### [RECORDS FOR THE TASK]
==================================================

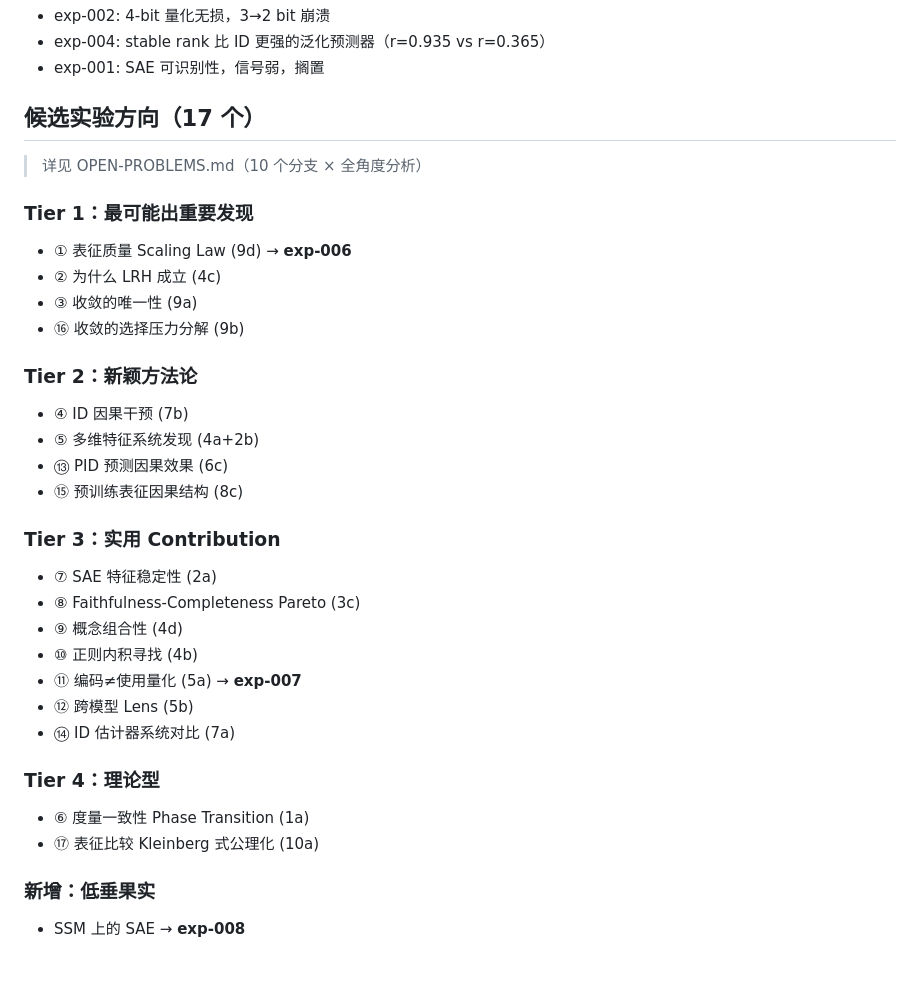
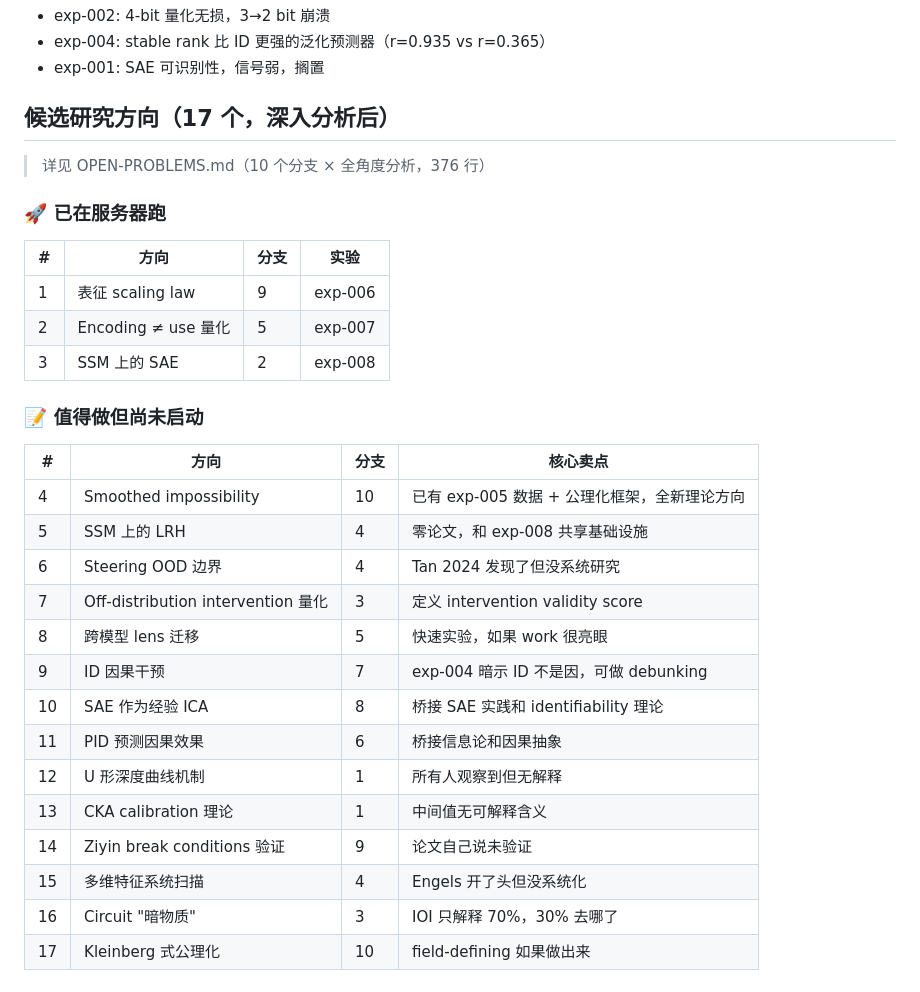
Before and after one commit to Ziegel-Thu/LR, a Markdown page: PLAN.md, the part around the change. Rendered like a GitHub page.

Commit message:
plan: reorganize 17 candidate directions with status
Co-authored-by: Copilot <223556219+Copilot@users.noreply.github.com>

```diff
--- a/PLAN.md
+++ b/PLAN.md
@@ -86,34 +86,33 @@
 - exp-004: stable rank 比 ID 更强的泛化预测器（r=0.935 vs r=0.365）
 - exp-001: SAE 可识别性，信号弱，搁置
 
-## 候选实验方向（17 个）
+## 候选研究方向（17 个，深入分析后）
 
-> 详见 OPEN-PROBLEMS.md（10 个分支 × 全角度分析）
+> 详见 OPEN-PROBLEMS.md（10 个分支 × 全角度分析，376 行）
 
-### Tier 1：最可能出重要发现
-- ① 表征质量 Scaling Law (9d) → **exp-006**
-- ② 为什么 LRH 成立 (4c)
-- ③ 收敛的唯一性 (9a)
-- ⑯ 收敛的选择压力分解 (9b)
+### 🚀 已在服务器跑
 
-### Tier 2：新颖方法论
-- ④ ID 因果干预 (7b)
-- ⑤ 多维特征系统发现 (4a+2b)
-- ⑬ PID 预测因果效果 (6c)
-- ⑮ 预训练表征因果结构 (8c)
+| # | 方向 | 分支 | 实验 |
+|---|------|------|------|
+| 1 | 表征 scaling law | 9 | exp-006 |
+| 2 | Encoding ≠ use 量化 | 5 | exp-007 |
+| 3 | SSM 上的 SAE | 2 | exp-008 |
 
-### Tier 3：实用 Contribution
-- ⑦ SAE 特征稳定性 (2a)
-- ⑧ Faithfulness-Completeness Pareto (3c)
-- ⑨ 概念组合性 (4d)
-- ⑩ 正则内积寻找 (4b)
-- ⑪ 编码≠使用量化 (5a) → **exp-007**
-- ⑫ 跨模型 Lens (5b)
-- ⑭ ID 估计器系统对比 (7a)
+### 📝 值得做但尚未启动
 
-### Tier 4：理论型
-- ⑥ 度量一致性 Phase Transition (1a)
-- ⑰ 表征比较 Kleinberg 式公理化 (10a)
-
-### 新增：低垂果实
-- SSM 上的 SAE → **exp-008**
+| # | 方向 | 分支 | 核心卖点 |
+|---|------|------|---------|
+| 4 | Smoothed impossibility | 10 | 已有 exp-005 数据 + 公理化框架，全新理论方向 |
+| 5 | SSM 上的 LRH | 4 | 零论文，和 exp-008 共享基础设施 |
+| 6 | Steering OOD 边界 | 4 | Tan 2024 发现了但没系统研究 |
+| 7 | Off-distribution intervention 量化 | 3 | 定义 intervention validity score |
+| 8 | 跨模型 lens 迁移 | 5 | 快速实验，如果 work 很亮眼 |
+| 9 | ID 因果干预 | 7 | exp-004 暗示 ID 不是因，可做 debunking |
+| 10 | SAE 作为经验 ICA | 8 | 桥接 SAE 实践和 identifiability 理论 |
+| 11 | PID 预测因果效果 | 6 | 桥接信息论和因果抽象 |
+| 12 | U 形深度曲线机制 | 1 | 所有人观察到但无解释 |
+| 13 | CKA calibration 理论 | 1 | 中间值无可解释含义 |
+| 14 | Ziyin break conditions 验证 | 9 | 论文自己说未验证 |
+| 15 | 多维特征系统扫描 | 4 | Engels 开了头但没系统化 |
+| 16 | Circuit "暗物质" | 3 | IOI 只解释 70%，30% 去哪了 |
+| 17 | Kleinberg 式公理化 | 10 | field-defining 如果做出来 |
```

==================================================

### [TASK ITEM]
Looking at the listing above, count every line in which the string "Tier" appears, and give only that count.

### [RESPONSE TO THIS TASK]
4